Task instructions
Line by line, copy out the entries exactly and leave the pictures behind.
━━━━━━━━━━
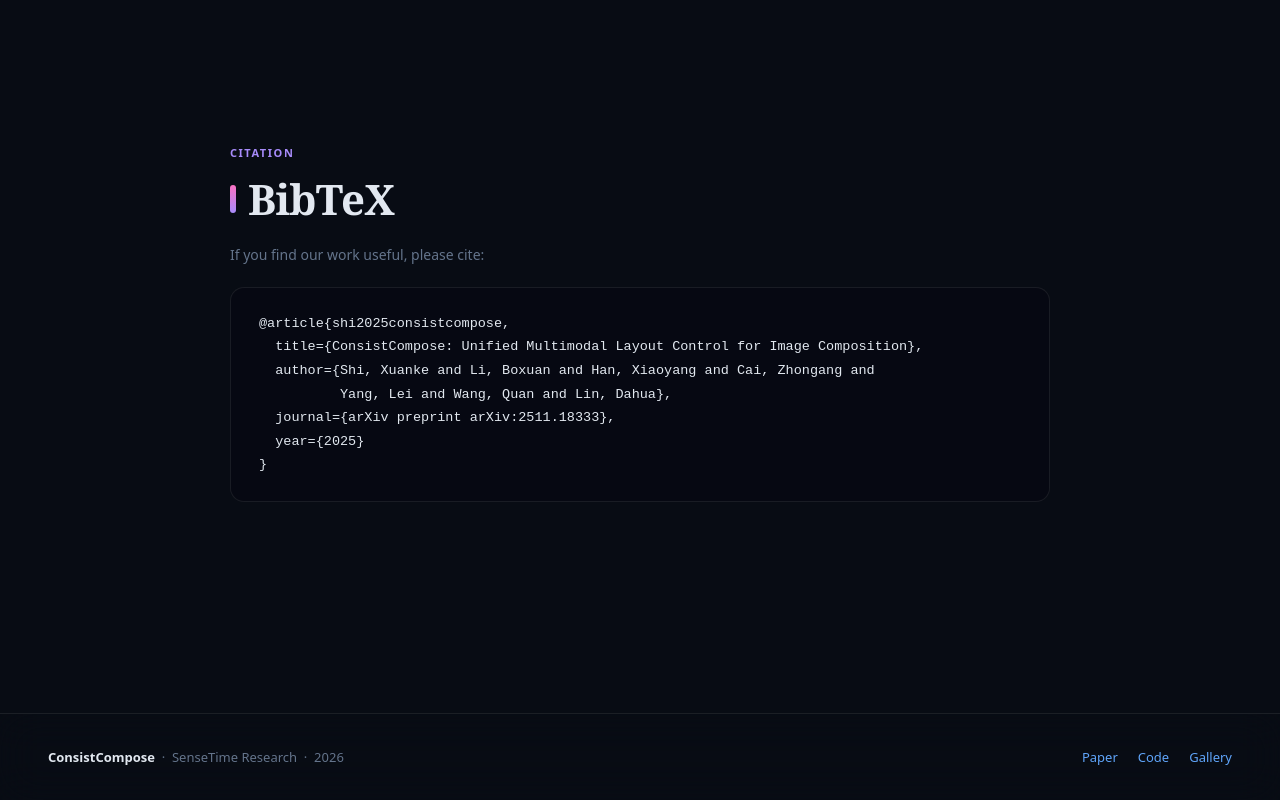
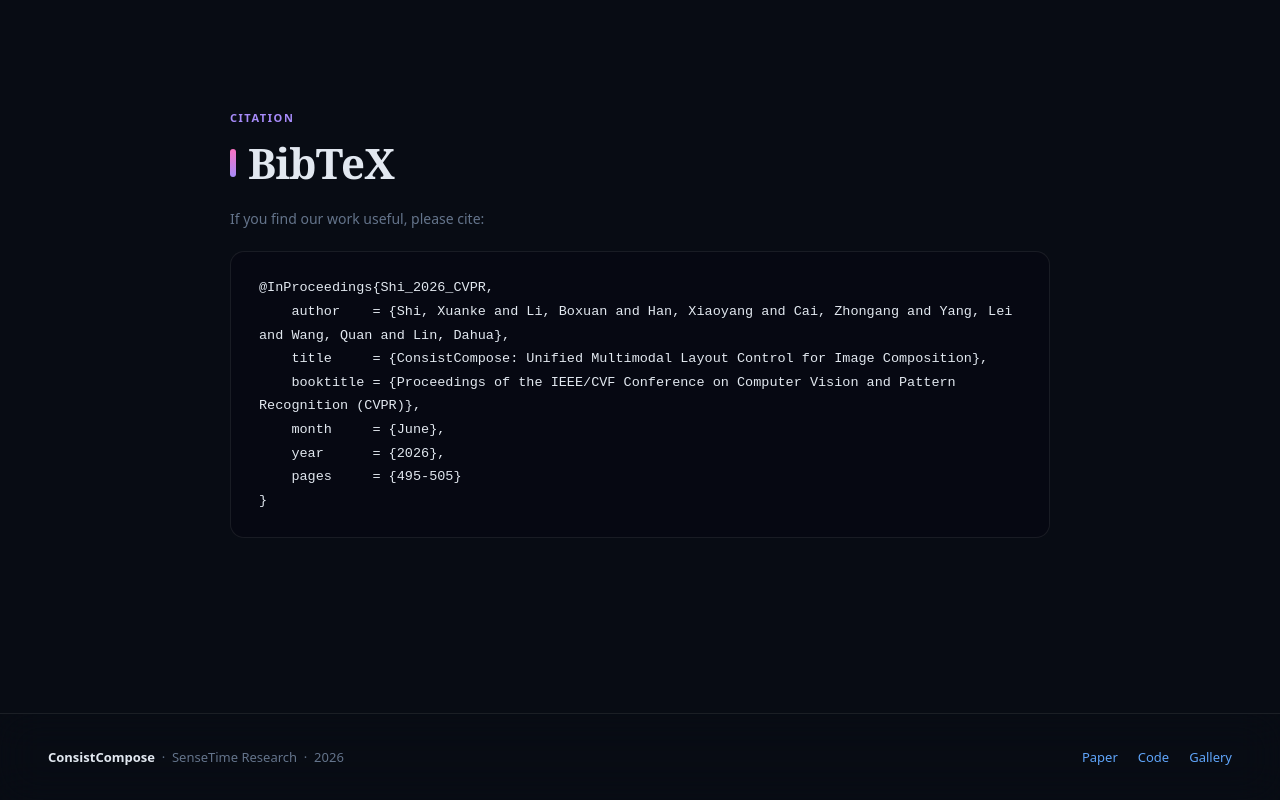
Before and after one commit to OpenSenseNova/ConsistCompose, a plain HTML site: page index.html in a window 1280 px wide. Shown: the part 5298-6098 px from the top of the page. Drawn offline with Linux system fonts and the light colour scheme.

Commit message:
Update BibTeX entry to new conference format
Signed-off-by: 史璇珂 <40144955+XuankeShi@users.noreply.github.com>

```diff
--- a/index.html
+++ b/index.html
@@ -964,12 +964,13 @@
         <svg width="13" height="13" fill="none" viewBox="0 0 24 24" stroke="currentColor" stroke-width="2"><rect x="9" y="9" width="13" height="13" rx="2"/><path d="M5 15H4a2 2 0 0 1-2-2V4a2 2 0 0 1 2-2h9a2 2 0 0 1 2 2v1"/></svg>
         Copy
       </button>
-      <pre class="bibtex-pre" id="bibtexContent">@article{shi2025consistcompose,
-  title={ConsistCompose: Unified Multimodal Layout Control for Image Composition},
-  author={Shi, Xuanke and Li, Boxuan and Han, Xiaoyang and Cai, Zhongang and
-          Yang, Lei and Wang, Quan and Lin, Dahua},
-  journal={arXiv preprint arXiv:2511.18333},
-  year={2025}
+        <pre class="bibtex-pre" id="bibtexContent">@InProceedings{Shi_2026_CVPR,
+    author    = {Shi, Xuanke and Li, Boxuan and Han, Xiaoyang and Cai, Zhongang and Yang, Lei and Wang, Quan and Lin, Dahua},
+    title     = {ConsistCompose: Unified Multimodal Layout Control for Image Composition},
+    booktitle = {Proceedings of the IEEE/CVF Conference on Computer Vision and Pattern Recognition (CVPR)},
+    month     = {June},
+    year      = {2026},
+    pages     = {495-505}
 }</pre>
     </div>
   </div>
```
━━━━━━━━━━
Task result
Before and after one commit to OpenSenseNova/ConsistCompose, a plain HTML site: page index.html in a window 1280 px wide. Shown: the part 5298-6098 px from the top of the page. Drawn offline with Linux system fonts and the light colour scheme.

Commit message:
Update BibTeX entry to new conference format
Signed-off-by: 史璇珂 <40144955+XuankeShi@users.noreply.github.com>

```diff
--- a/index.html
+++ b/index.html
@@ -964,12 +964,13 @@
         <svg width="13" height="13" fill="none" viewBox="0 0 24 24" stroke="currentColor" stroke-width="2"><rect x="9" y="9" width="13" height="13" rx="2"/><path d="M5 15H4a2 2 0 0 1-2-2V4a2 2 0 0 1 2-2h9a2 2 0 0 1 2 2v1"/></svg>
         Copy
       </button>
-      <pre class="bibtex-pre" id="bibtexContent">@article{shi2025consistcompose,
-  title={ConsistCompose: Unified Multimodal Layout Control for Image Composition},
-  author={Shi, Xuanke and Li, Boxuan and Han, Xiaoyang and Cai, Zhongang and
-          Yang, Lei and Wang, Quan and Lin, Dahua},
-  journal={arXiv preprint arXiv:2511.18333},
-  year={2025}
+        <pre class="bibtex-pre" id="bibtexContent">@InProceedings{Shi_2026_CVPR,
+    author    = {Shi, Xuanke and Li, Boxuan and Han, Xiaoyang and Cai, Zhongang and Yang, Lei and Wang, Quan and Lin, Dahua},
+    title     = {ConsistCompose: Unified Multimodal Layout Control for Image Composition},
+    booktitle = {Proceedings of the IEEE/CVF Conference on Computer Vision and Pattern Recognition (CVPR)},
+    month     = {June},
+    year      = {2026},
+    pages     = {495-505}
 }</pre>
     </div>
   </div>
```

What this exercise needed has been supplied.